EGYPT: U.S experts called in to help stop Red Sea shark attacks
This article was originally on a blog post platform and may be missing photos, graphics or links. See About archive blog posts.
Egyptian authorities called in three U.S shark experts to help in the investigation of shark attacks that left one tourist dead and four others severely injured in the Red Sea resort of Sharm El Sheikh.
The decision was prompted by the death of a 70-year-old tourist from Germany, who died minutes after she was mauled by a shark on Sunday. Sharm El Sheikh is renowned for scuba diving and Red Sea reefs, which help make tourism one of the country’s most lucrative industries.
‘The American experts will form an advisory team to try to assess and advise on the best course of action following the shark attacks in areas north of Naama Bay in Sharm El Sheikh this week,’ a statement issued by the Egyptian Chamber for Diving and Water Sports read.

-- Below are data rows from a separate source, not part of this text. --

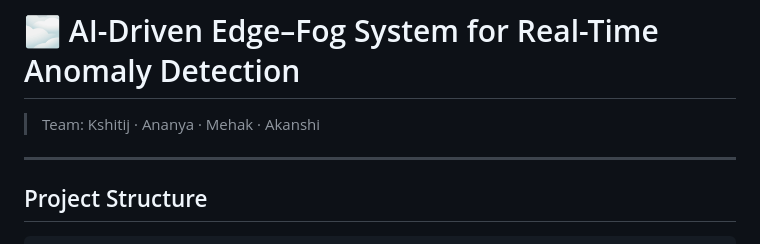
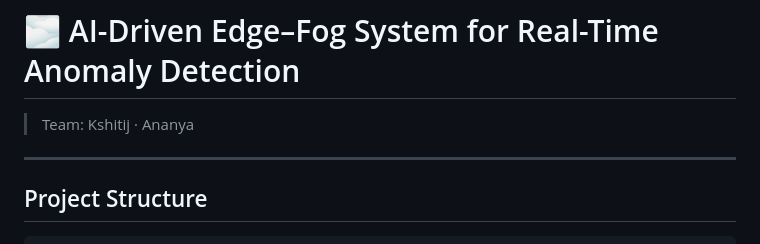
Before and after one commit to kvanzar/Fog-and-Edge-Project, a Markdown page: README.md, the part around the change. GitHub-like rendering.

```diff
--- a/README.md
+++ b/README.md
@@ -1,6 +1,6 @@
 # 🌫️ AI-Driven Edge–Fog System for Real-Time Anomaly Detection
 
-> Team: Kshitij · Ananya · Mehak · Akanshi
+> Team: Kshitij · Ananya
 
 ---
 
```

George Burgess, the director of the Florida Program for Shark Research at the University of Florida; Marie Levine, the head of Princeton’s Shark Research Institute; and Ralph Collier of the Shark Research Committee are all expected to reach Egypt within the next two days.

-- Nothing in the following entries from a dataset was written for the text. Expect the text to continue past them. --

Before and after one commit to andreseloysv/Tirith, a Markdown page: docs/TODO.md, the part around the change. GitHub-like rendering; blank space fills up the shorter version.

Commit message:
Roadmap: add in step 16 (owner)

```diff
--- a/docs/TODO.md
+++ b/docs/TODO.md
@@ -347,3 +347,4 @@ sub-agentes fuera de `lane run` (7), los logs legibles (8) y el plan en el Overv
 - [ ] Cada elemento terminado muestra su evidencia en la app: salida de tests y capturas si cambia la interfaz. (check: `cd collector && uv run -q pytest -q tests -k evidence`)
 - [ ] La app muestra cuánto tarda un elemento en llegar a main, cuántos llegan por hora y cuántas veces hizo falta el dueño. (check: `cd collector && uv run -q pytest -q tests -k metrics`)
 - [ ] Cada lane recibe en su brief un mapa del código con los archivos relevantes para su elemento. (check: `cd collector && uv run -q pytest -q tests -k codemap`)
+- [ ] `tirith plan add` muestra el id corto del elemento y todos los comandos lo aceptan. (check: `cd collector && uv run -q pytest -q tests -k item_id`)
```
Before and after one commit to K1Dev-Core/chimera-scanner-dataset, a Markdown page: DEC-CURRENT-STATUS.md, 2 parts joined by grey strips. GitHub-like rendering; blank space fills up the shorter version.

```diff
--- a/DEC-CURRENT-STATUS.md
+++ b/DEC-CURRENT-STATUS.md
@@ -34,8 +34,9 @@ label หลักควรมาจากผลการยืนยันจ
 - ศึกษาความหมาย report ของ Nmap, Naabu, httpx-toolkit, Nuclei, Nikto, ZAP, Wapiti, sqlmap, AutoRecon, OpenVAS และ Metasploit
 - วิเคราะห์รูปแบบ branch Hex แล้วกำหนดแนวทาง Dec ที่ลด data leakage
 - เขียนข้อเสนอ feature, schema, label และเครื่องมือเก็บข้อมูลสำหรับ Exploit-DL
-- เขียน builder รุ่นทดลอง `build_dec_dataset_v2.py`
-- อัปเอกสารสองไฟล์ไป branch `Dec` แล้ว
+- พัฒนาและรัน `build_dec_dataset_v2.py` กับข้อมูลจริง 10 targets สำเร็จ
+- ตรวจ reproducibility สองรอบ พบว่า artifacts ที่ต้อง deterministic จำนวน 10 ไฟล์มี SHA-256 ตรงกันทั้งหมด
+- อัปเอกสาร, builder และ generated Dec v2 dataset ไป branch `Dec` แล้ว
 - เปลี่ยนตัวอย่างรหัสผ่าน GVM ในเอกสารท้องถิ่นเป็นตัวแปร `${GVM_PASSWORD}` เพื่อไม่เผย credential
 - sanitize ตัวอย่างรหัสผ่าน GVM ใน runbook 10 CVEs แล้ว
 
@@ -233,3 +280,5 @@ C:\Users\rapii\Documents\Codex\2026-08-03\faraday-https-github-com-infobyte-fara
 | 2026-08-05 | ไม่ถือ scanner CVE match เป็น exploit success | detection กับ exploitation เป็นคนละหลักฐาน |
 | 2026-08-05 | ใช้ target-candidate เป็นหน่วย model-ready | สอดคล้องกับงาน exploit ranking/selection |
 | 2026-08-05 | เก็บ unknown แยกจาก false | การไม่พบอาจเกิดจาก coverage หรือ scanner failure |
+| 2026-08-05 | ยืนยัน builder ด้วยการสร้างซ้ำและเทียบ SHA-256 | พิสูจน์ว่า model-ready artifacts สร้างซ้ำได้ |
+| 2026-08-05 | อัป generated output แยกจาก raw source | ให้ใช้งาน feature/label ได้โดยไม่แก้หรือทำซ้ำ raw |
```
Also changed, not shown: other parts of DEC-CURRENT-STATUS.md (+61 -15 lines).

Egyptian officials have suspended snorkeling and most other water sports along Sharm El Sheikh’s coastal area. Tourists are allowed to swim within a limited range of their beaches, and experienced divers will be allowed into the water starting Tuesday.
Last week, a ban on swimming was imposed after three Russians and a Ukrainian diver were attacked and injured in similar incidents. Authorities announced on Friday the capture of two sharks -- an oceanic whitetip and a mako -- believed to have attacked the four divers. The swimming ban was lifted.

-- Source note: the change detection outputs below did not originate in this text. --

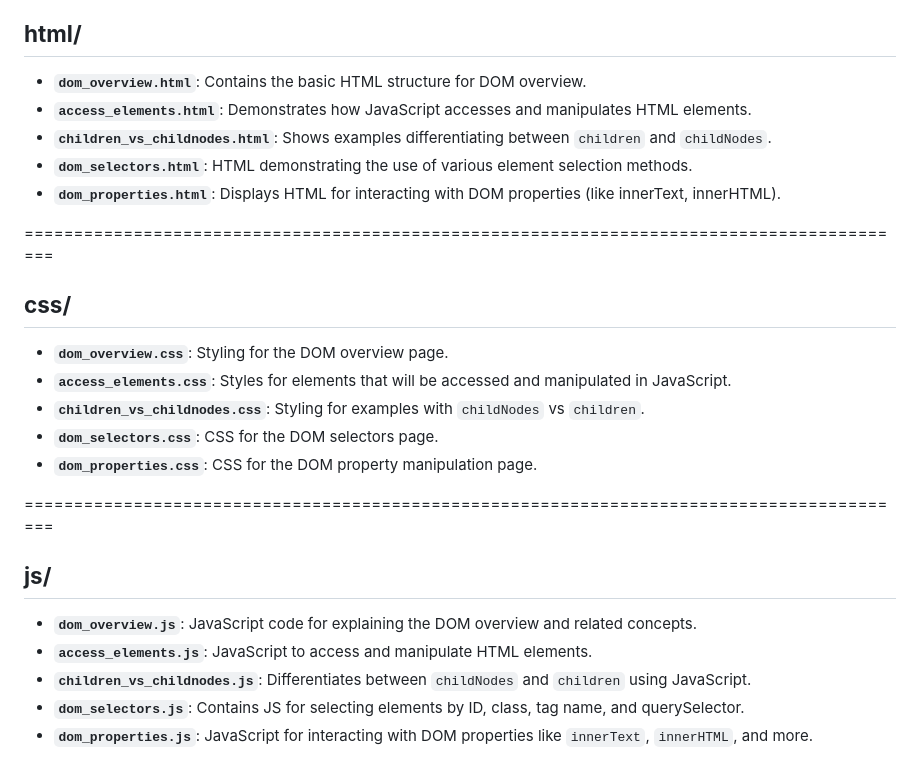
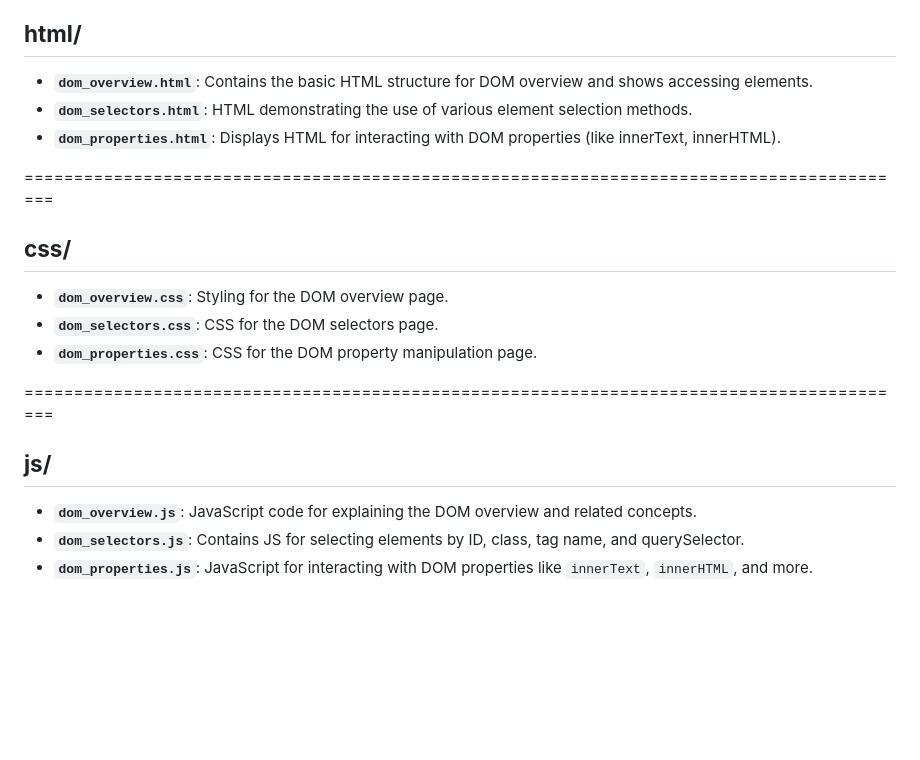
Before and after one commit to Namrata725/JavaScript, a Markdown page: DOM/README.md, the part around the change. Drawn GitHub-style; blank space fills up the shorter version.

```diff
--- a/DOM/README.md
+++ b/DOM/README.md
@@ -113,9 +113,7 @@ JavaScript allows interaction with element content using DOM properties through:
 ## **html/**
 
 
-- **`dom_overview.html`**: Contains the basic HTML structure for DOM overview.
-- **`access_elements.html`**: Demonstrates how JavaScript accesses and manipulates HTML elements.
-- **`children_vs_childnodes.html`**: Shows examples differentiating between `children` and `childNodes`.
+- **`dom_overview.html`**: Contains the basic HTML structure for DOM overview and shows accessing elements.
 - **`dom_selectors.html`**: HTML demonstrating the use of various element selection methods.
 - **`dom_properties.html`**: Displays HTML for interacting with DOM properties (like innerText, innerHTML).
 
@@ -125,8 +123,6 @@ JavaScript allows interaction with element content using DOM properties through:
 
 
 - **`dom_overview.css`**: Styling for the DOM overview page.
-- **`access_elements.css`**: Styles for elements that will be accessed and manipulated in JavaScript.
-- **`children_vs_childnodes.css`**: Styling for examples with `childNodes` vs `children`.
 - **`dom_selectors.css`**: CSS for the DOM selectors page.
 - **`dom_properties.css`**: CSS for the DOM property manipulation page.
 
@@ -136,8 +132,6 @@ JavaScript allows interaction with element content using DOM properties through:
 
 
 - **`dom_overview.js`**: JavaScript code for explaining the DOM overview and related concepts.
-- **`access_elements.js`**: JavaScript to access and manipulate HTML elements.
-- **`children_vs_childnodes.js`**: Differentiates between `childNodes` and `children` using JavaScript.
 - **`dom_selectors.js`**: Contains JS for selecting elements by ID, class, tag name, and querySelector.
 - **`dom_properties.js`**: JavaScript for interacting with DOM properties like `innerText`, `innerHTML`, and more.
 
```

Despite Egypt’s effort to prevent panic, it is feared the attacks might harm tourism to the city. On Monday, the British Foreign Office warned Britons about diving off Sharm El Sheikh.
British tour operators Thomson and First Choice said they had canceled all reservations for water-based excursions until further notice. Alongside Britons, Russians and Italians make up the majority of tourists to Sharm El Sheikh.
-- Amro Hassan in Cairo